* _PROBLEM DESCRIPTION_
Reproduce each entry exactly as it reads. Leave the images out.

■ ■ ■ ■ ■ ■ ■

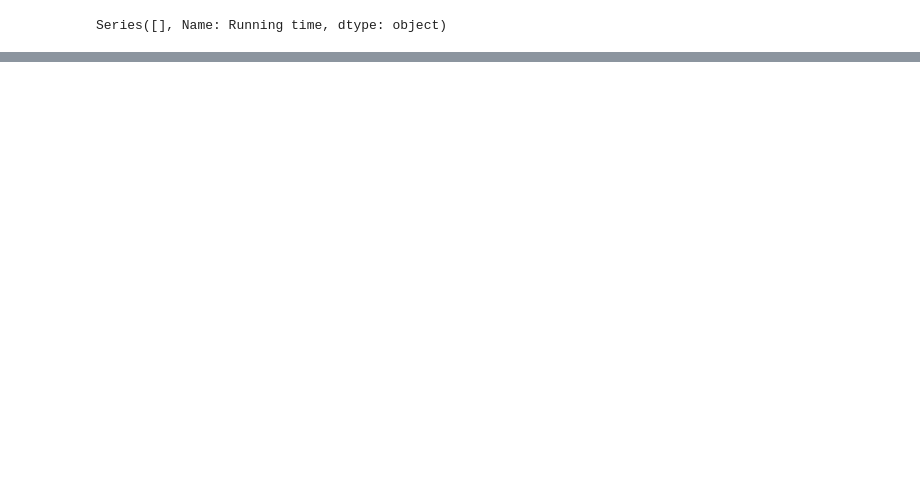
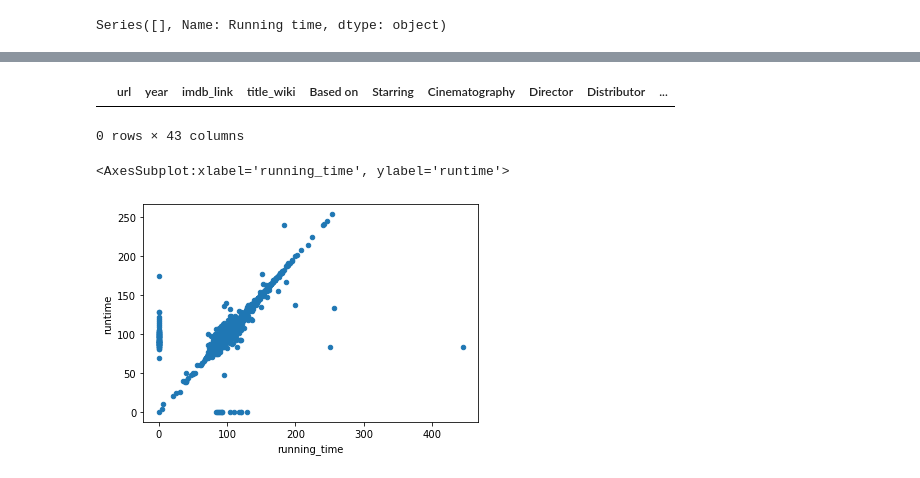
Before and after one commit to Dhanushree27/Movies-ETL, a Jupyter notebook: Movie Analysis.ipynb, the cells around one changed output, grey strips where cells are left out. Cells and saved outputs as stored; diff of their text form; code cells hidden in the pictures; blank space fills up the shorter version.

```diff
--- a/Movie Analysis.ipynb
+++ b/Movie Analysis.ipynb
@@ -224,8 +224,8 @@ sorted(wiki_movies_df.columns.tolist())
  'year']
 # %%
 # Extract IMDB ID
-wiki_movies_df["IMDB ID"] = wiki_movies_df["imdb_link"].str.extract(r"(tt\d{7})")
-wiki_movies_df["IMDB ID"].head()
+wiki_movies_df["imdb_id"] = wiki_movies_df["imdb_link"].str.extract(r"(tt\d{7})")
+wiki_movies_df["imdb_id"].head()
 # %% [output]
 0    tt0098987
 1    tt0098994
@@ -236,6 +236,6 @@ Name: IMDB ID, dtype: object
 # %%
 print(len(wiki_movies_df))
-wiki_movies_df.drop_duplicates(subset="IMDB ID",inplace=True)
+wiki_movies_df.drop_duplicates(subset="imdb_id",inplace=True)
 print(len(wiki_movies_df))
 wiki_movies_df.head()
 # %% [output]
@@ -492,3 +513,4 @@ date_form_three=r"(?:January|February|March|April|May|June|July|August|September
 date_form_four=r"\d{4}"
 # %%
 wiki_movies_df['release_date']=pd.to_datetime(release_date.str.extract(f"({date_form_one}|{date_form_two}|{date_form_three}|{date_form_four})",flags=re.IGNORECASE)[0],infer_datetime_format=True)
+wiki_movies_df.drop('Release date', axis=1, inplace=True)
@@ -653,0 +702,3 @@ Name: rating, dtype: float64
+# %%
+# Merging the two datasets
+movies_df=pd.merge(wiki_movies_df,movie_metadata,on="imdb_id", suffixes=["_wiki","_kaggle"])
@@ -653,0 +753,12 @@ Name: rating, dtype: float64
+# %%
+# Show any rows where title_kaggle is empty
+movies_df[(movies_df['title_kaggle'] == '') | (movies_df['title_kaggle'].isnull())]
+# %% [output]
+|  | url | year | imdb_link | title_wiki | Based on | Starring | Cinematography | Director | Distributor | ... |
+0 rows × 43 columns
+# %%
+# Column analysis- running time
+movies_df.fillna(0).plot(x='running_time', y='runtime', kind='scatter')
+# %% [output]
+<AxesSubplot:xlabel='running_time', ylabel='runtime'>
+[figure, added]
```
Also changed, not shown: parts of 75 cells of this notebook.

■ ■ ■ ■ ■ ■ ■

* _TASK SOLUTION_
Before and after one commit to Dhanushree27/Movies-ETL, a Jupyter notebook: Movie Analysis.ipynb, the cells around one changed output, grey strips where cells are left out. Cells and saved outputs as stored; diff of their text form; code cells hidden in the pictures; blank space fills up the shorter version.

```diff
--- a/Movie Analysis.ipynb
+++ b/Movie Analysis.ipynb
@@ -224,8 +224,8 @@ sorted(wiki_movies_df.columns.tolist())
  'year']
 # %%
 # Extract IMDB ID
-wiki_movies_df["IMDB ID"] = wiki_movies_df["imdb_link"].str.extract(r"(tt\d{7})")
-wiki_movies_df["IMDB ID"].head()
+wiki_movies_df["imdb_id"] = wiki_movies_df["imdb_link"].str.extract(r"(tt\d{7})")
+wiki_movies_df["imdb_id"].head()
 # %% [output]
 0    tt0098987
 1    tt0098994
@@ -236,6 +236,6 @@ Name: IMDB ID, dtype: object
 # %%
 print(len(wiki_movies_df))
-wiki_movies_df.drop_duplicates(subset="IMDB ID",inplace=True)
+wiki_movies_df.drop_duplicates(subset="imdb_id",inplace=True)
 print(len(wiki_movies_df))
 wiki_movies_df.head()
 # %% [output]
@@ -492,3 +513,4 @@ date_form_three=r"(?:January|February|March|April|May|June|July|August|September
 date_form_four=r"\d{4}"
 # %%
 wiki_movies_df['release_date']=pd.to_datetime(release_date.str.extract(f"({date_form_one}|{date_form_two}|{date_form_three}|{date_form_four})",flags=re.IGNORECASE)[0],infer_datetime_format=True)
+wiki_movies_df.drop('Release date', axis=1, inplace=True)
@@ -653,0 +702,3 @@ Name: rating, dtype: float64
+# %%
+# Merging the two datasets
+movies_df=pd.merge(wiki_movies_df,movie_metadata,on="imdb_id", suffixes=["_wiki","_kaggle"])
@@ -653,0 +753,12 @@ Name: rating, dtype: float64
+# %%
+# Show any rows where title_kaggle is empty
+movies_df[(movies_df['title_kaggle'] == '') | (movies_df['title_kaggle'].isnull())]
+# %% [output]
+|  | url | year | imdb_link | title_wiki | Based on | Starring | Cinematography | Director | Distributor | ... |
+0 rows × 43 columns
+# %%
+# Column analysis- running time
+movies_df.fillna(0).plot(x='running_time', y='runtime', kind='scatter')
+# %% [output]
+<AxesSubplot:xlabel='running_time', ylabel='runtime'>
+[figure, added]
```
Also changed, not shown: parts of 75 cells of this notebook.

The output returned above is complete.